In the records, each line holding "priceInput" must be reported.

..........

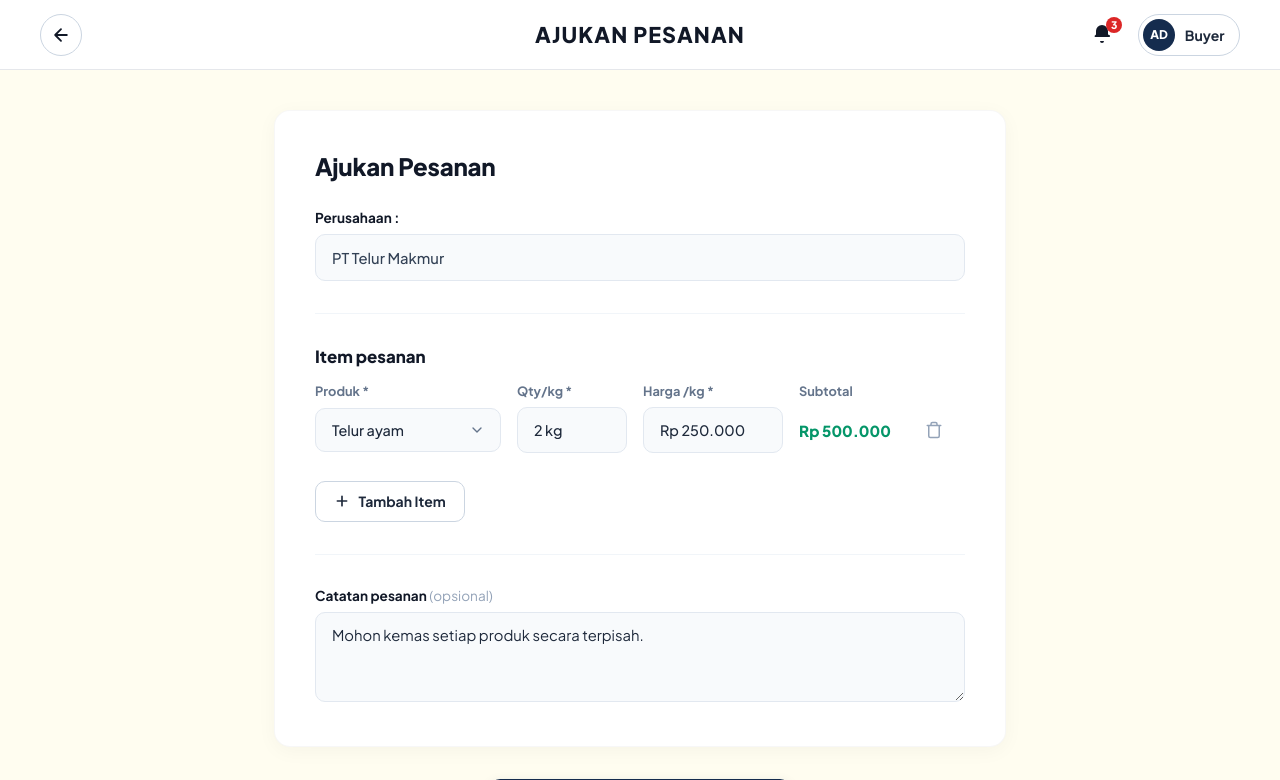
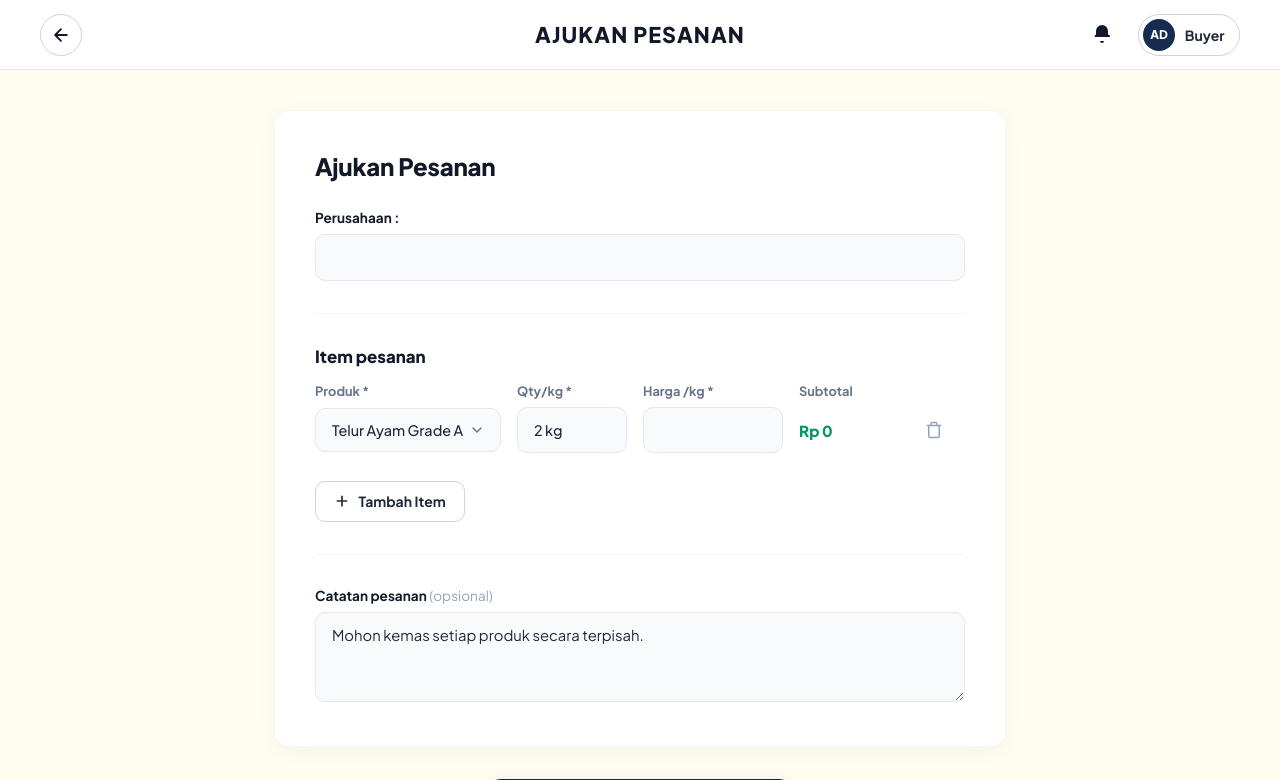
Before and after one commit to Vallens-jpg/B2B, a PHP site: template src/pages/pembeli/checkout.php in a window 1280 px wide. Shown: the top 780 px of the page. Run offline with PHP 8.4, Linux system fonts and the light colour scheme; the template is opened without the code that fills it, so the values that code supplies are empty.

Commit message:
Hapus jalur palsu: handler POST checkout, param-fill order_detail/status_pesanan, nama perusahaan di order/detail

```diff
--- a/src/api/order/detail.php
+++ b/src/api/order/detail.php
@@ -16,8 +16,8 @@ if ($id <= 0) {
 try {
     $pdo = db();
     $stmt = $pdo->prepare(
-        'SELECT o.*, p.nama AS nama_produk, p.perusahaan_id, u.nama AS nama_buyer ' .
-        'FROM orders o JOIN produk p ON p.id = o.produk_id JOIN users u ON u.id = o.buyer_id WHERE o.id = ? LIMIT 1'
+        'SELECT o.*, p.nama AS nama_produk, p.perusahaan_id, u.nama AS nama_buyer, u2.nama AS nama_perusahaan ' .
+        'FROM orders o JOIN produk p ON p.id = o.produk_id JOIN users u ON u.id = o.buyer_id LEFT JOIN users u2 ON u2.id = p.perusahaan_id WHERE o.id = ? LIMIT 1'
     );
     $stmt->execute([$id]);
     $order = $stmt->fetch();
--- a/src/pages/pembeli/checkout.php
+++ b/src/pages/pembeli/checkout.php
@@ -1,49 +1,3 @@
-<?php
-session_start();
-
-$sellersMap = [
-    '1' => 'PT Telur Makmur',
-    '2' => 'Mitra Unggas Sejahtera',
-    '3' => 'Tunas Farm',
-    '4' => 'Berkah Telur Utama',
-    '5' => 'Ternak Mandiri',
-    '6' => 'Sinar Jaya Poultry'
-];
-
-// Self-handling: proses form POST di halaman yang sama
-if ($_SERVER['REQUEST_METHOD'] === 'POST') {
-    $sellerId = $_POST['seller'] ?? '1';
-    $company = $_POST['seller_name'] ?? ($sellersMap[$sellerId] ?? 'PT Telur Makmur');
-    $product = $_POST['product'] ?? 'Telur Ayam Ras Grade A';
-    $price = $_POST['price'] ?? 'Rp 28.000';
-    $qty = $_POST['qty'] ?? '2 kg';
-    $subtotal = $_POST['subtotal'] ?? 'Rp 56.000';
-    $notes = $_POST['notes'] ?? '';
-
-    $_SESSION['active_order'] = [
-        'order_id' => '#ORD-2026-' . rand(100, 999),
-        'seller_id' => $sellerId,
-        'seller' => $company,
-        'product' => $product,
-        'price' => $price,
-        'qty' => $qty,
-        'subtotal' => $subtotal,
-        'notes' => $notes,
-        'status' => 'pending',
-        'created_at' => date('d M Y, H:i')
-    ];
-
-    // PRG Pattern: Redirect ke status_pesanan.php
-    header('Location: status_pesanan.php');
-    exit;
-}
-
-$sellerId = $_GET['seller'] ?? '1';
-$product = $_GET['product'] ?? 'Telur Ayam Ras Grade A';
-$price = $_GET['price'] ?? 'Rp 28.000';
-$qty = $_GET['qty'] ?? '2 kg';
-$sellerName = $sellersMap[$sellerId] ?? 'PT Telur Makmur';
-?>
 <!DOCTYPE html>
 <html lang="id">
 <head>
@@ -296,12 +250,12 @@ $sellerName = $sellersMap[$sellerId] ?? 'PT Telur Makmur';
     </a>
     <h1 class="detail-page-heading">Ajukan Pesanan</h1>
     <div class="navbar-actions">
-      <button type="button" class="notification-bell-btn" aria-label="Notifikasi">
+      <a href="../notifikasi.php" class="notification-bell-btn" aria-label="Notifikasi">
         <svg class="bell-icon" viewBox="0 0 24 24">
           <path d="M12 2a6 6 0 0 0-6 6v3.586l-.707.707A1 1 0 0 0 5 14h14a1 1 0 0 0 .707-1.707L18 11.586V8a6 6 0 0 0-6-6zM10 18a2 2 0 0 0 4 0h-4z"/>
         </svg>
-        <span class="notification-badge-red">3</span>
-      </button>
+        <span class="notification-badge-red" id="checkoutBellBadge" style="display:none">0</span>
+      </a>
       <div class="user-profile-capsule">
         <div class="user-avatar-circle">AD</div>
         <span class="user-name-text">Buyer</span>
@@ -318,7 +272,7 @@ $sellerName = $sellersMap[$sellerId] ?? 'PT Telur Makmur';
         <!-- Perusahaan -->
         <div class="form-group" style="margin-bottom: 1.75rem;">
           <label class="field-label-sm">Perusahaan :</label>
-          <input type="text" id="companyInput" class="input-readonly" value="PT Telur Makmur" readonly>
+          <input type="text" id="companyInput" class="input-readonly" value="" readonly>
         </div>
 
         <div class="section-divider"></div>
@@ -337,12 +291,11 @@ $sellerName = $sellersMap[$sellerId] ?? 'PT Telur Makmur';
         <div class="item-row-grid">
           <div class="select-wrapper">
             <select class="form-select" id="productSelect">
-              <option value="Telur ayam">Telur ayam</option>
+              <option value="Telur Ayam Grade A">Telur Ayam Grade A</option>
+              <option value="Telur Ayam Grade B">Telur Ayam Grade B</option>
+              <option value="Telur Ayam Grade C">Telur Ayam Grade C</option>
+              <option value="Telur Ayam Kampung">Telur Ayam Kampung</option>
               <option value="Telur Omega">Telur Omega</option>
-              <option value="Telur Ayam Kampung">Telur Ayam Kampung</option>
-              <option value="Telur Ayam Ras Grade A">Telur Ayam Ras Grade A</option>
-              <option value="Telur Ayam Ras Grade B">Telur Ayam Ras Grade B</option>
-              <option value="Telur Ayam Ras Grade C">Telur Ayam Ras Grade C</option>
             </select>
             <svg class="select-arrow" viewBox="0 0 24 24" fill="none"><path d="M6 9l6 6 6-6" stroke-linecap="round" stroke-linejoin="round" stroke-width="2"/></svg>
           </div>
@@ -350,10 +303,10 @@ $sellerName = $sellersMap[$sellerId] ?? 'PT Telur Makmur';
             <input type="text" id="qtyInput" class="form-input-qty" value="2 kg">
           </div>
           <div>
-            <input type="text" id="priceInput" class="form-input-price" value="Rp 250.000">
+            <input type="text" id="priceInput" class="form-input-price" value="">
           </div>
           <div>
-            <span id="subtotalText" class="subtotal-text">Rp 500.000</span>
+            <span id="subtotalText" class="subtotal-text">Rp 0</span>
           </div>
           <div>
             <button type="button" class="btn-delete-row" aria-label="Hapus item">
@@ -382,13 +335,6 @@ $sellerName = $sellersMap[$sellerId] ?? 'PT Telur Makmur';
 
   <!-- Action Footer Button (tunggal, di tengah) -->
   <form method="POST" action="checkout.php" id="orderSubmitForm">
-        <input type="hidden" name="seller" id="postSeller" value="<?= htmlspecialchars($sellerId) ?>">
-        <input type="hidden" name="seller_name" id="postSellerName" value="<?= htmlspecialchars($sellerName) ?>">
-        <input type="hidden" name="product" id="postProduct" value="<?= htmlspecialchars($product) ?>">
-        <input type="hidden" name="price" id="postPrice" value="<?= htmlspecialchars($price) ?>">
-        <input type="hidden" name="qty" id="postQty" value="<?= htmlspecialchars($qty) ?>">
-        <input type="hidden" name="subtotal" id="postSubtotal" value="Rp 56.000">
-        <input type="hidden" name="notes" id="postNotes" value="">
         <div class="action-footer-single">
     <button type="button" id="ajukanPesananBtn" class="btn-ajukan-primary">Ajukan Pesanan</button>
   </div>
@@ -405,24 +351,10 @@ $sellerName = $sellersMap[$sellerId] ?? 'PT Telur Makmur';
     const qtyParam = urlParams.get('qty');
     const subtotalParam = urlParams.get('subtotal');
 
-    const sellersMap = {
-      '1': 'PT Telur Makmur',
-      '2': 'Mitra Unggas Sejahtera',
-      '3': 'Tunas Farm',
-      '4': 'Berkah Telur Utama',
-      '5': 'Ternak Mandiri',
-      '6': 'Sinar Jaya Poultry'
-    };
-
-    if (sellersMap[sellerId]) {
-      document.getElementById('companyInput').value = sellersMap[sellerId];
-    }
-
-    // Tombol kembali -> Detail Produk (dengan data yang sama)
-    const backToProduct = 'produk_detail.php' +
-      '?seller=' + encodeURIComponent(sellerId) +
-      (productName ? '&product=' + encodeURIComponent(productName) : '') +
-      (productPrice ? '&price=' + encodeURIComponent(productPrice) : '');
+    // Tombol kembali -> Detail Produk (bila datang dari sana) atau Dashboard.
+    const backToProduct = produkIdParam
+      ? ('produk_detail.php?id=' + encodeURIComponent(produkIdParam))
+      : 'dashboard_buyer.php';
     document.getElementById('backLink').href = backToProduct;
 
     function handleSmartBackApes() {
@@ -469,13 +401,6 @@ $sellerName = $sellersMap[$sellerId] ?? 'PT Telur Makmur';
       }
     }
 
-    if (productPrice) {
-      document.getElementById('priceInput').value = productPrice;
-    }
-    if (qtyParam) {
-      document.getElementById('qtyInput').value = qtyParam;
-    }
-
     // Format rupiah otomatis & hitung subtotal
     const qtyInput = document.getElementById('qtyInput');
     const priceInput = document.getElementById('priceInput');
@@ -516,12 +441,11 @@ $sellerName = $sellersMap[$sellerId] ?? 'PT Telur Makmur';
       row.innerHTML = `
         <div class="select-wrapper">
           <select class="form-select">
-            <option>Telur ayam</option>
+            <option>Telur Ayam Grade A</option>
+            <option>Telur Ayam Grade B</option>
+            <option>Telur Ayam Grade C</option>
+            <option>Telur Ayam Kampung</option>
             <option>Telur Omega</option>
-            <option>Telur Ayam Kampung</option>
-            <option>Telur Ayam Ras Grade A</option>
-            <option>Telur Ayam Ras Grade B</option>
-            <option>Telur Ayam Ras Grade C</option>
           </select>
           <svg class="select-arrow" viewBox="0 0 24 24" fill="none"><path d="M6 9l6 6 6-6" stroke-linecap="round" stroke-linejoin="round" stroke-width="2"/></svg>
         </div>
@@ -564,6 +488,23 @@ $sellerName = $sellersMap[$sellerId] ?? 'PT Telur Makmur';
       });
     }
 
+    // Nama perusahaan asli dari API (kolom Perusahaan diisi dari produk yang dipilih).
+    var penjualNamaById = {};
+    function isiPerusahaan() {
+      var select = document.getElementById('productSelect');
+      var pr = select ? produkByName[select.value] : null;
+      var nama = (pr && penjualNamaById[pr.perusahaan_id]) || '';
+      if (nama) document.getElementById('companyInput').value = nama;
+    }
+    fetch('../../api/penjual.php')
+      .then(function (r) { return r.json(); })
+      .then(function (res) {
+        if (!res || !res.ok || !res.data || !res.data.penjual) return;
+        res.data.penjual.forEach(function (s) { penjualNamaById[s.id] = s.nama; });
+        isiPerusahaan();
+      })
+      .catch(function () {});
+
     // Isi daftar produk dari database (API katalog), supaya harga & id produk asli.
     var produkByName = {};
     fetch('../../api/katalog.php')
@@ -588,7 +529,16 @@ $sellerName = $sellersMap[$sellerId] ?? 'PT Telur Makmur';
           select.value = target.nama;
           document.getElementById('priceInput').value = 'Rp ' + Number(target.harga_per_kg).toLocaleString('id-ID');
           recalcSubtotal();
+          isiPerusahaan();
         }
+        select.addEventListener('change', function () {
+          var pr = produkByName[select.value];
+          if (pr) {
+            document.getElementById('priceInput').value = 'Rp ' + Number(pr.harga_per_kg).toLocaleString('id-ID');
+            recalcSubtotal();
+            isiPerusahaan();
+          }
+        });
       })
       .catch(function () { /* biarkan opsi statis kalau katalog gagal dimuat */ });
 
@@ -622,6 +572,19 @@ $sellerName = $sellersMap[$sellerId] ?? 'PT Telur Makmur';
         kirim(pr.id);
       }).catch(function () { alert('Gagal memuat katalog.'); btn.disabled = false; btn.innerText = 'Ajukan Pesanan'; });
     });
+    // Badge lonceng: jumlah notifikasi belum dibaca.
+    (function () {
+      var badge = document.getElementById('checkoutBellBadge');
+      fetch('../../api/notifikasi.php')
+        .then(function (r) { return r.json(); })
+        .then(function (res) {
+          if (!badge || !res || !res.ok || !res.data || !res.data.notifikasi) return;
+          var belum = 0;
+          res.data.notifikasi.forEach(function (n) { if (!n.dibaca) belum++; });
+          if (belum > 0) { badge.innerText = belum; badge.style.display = ''; }
+        })
+        .catch(function () {});
+    })();
   </script>
 </body>
 </html>
```
Also changed, not shown: src/pages/order_detail.php (+2 -33 lines), src/pages/pembeli/status_pesanan.php (+2 -29 lines).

..........

• RESPONSE:
-            <input type="text" id="priceInput" class="form-input-price" value="Rp 250.000">
+            <input type="text" id="priceInput" class="form-input-price" value="">
-      document.getElementById('priceInput').value = productPrice;
     const priceInput = document.getElementById('priceInput');
           document.getElementById('priceInput').value = 'Rp ' + Number(target.harga_per_kg).toLocaleString('id-ID');
+            document.getElementById('priceInput').value = 'Rp ' + Number(pr.harga_per_kg).toLocaleString('id-ID');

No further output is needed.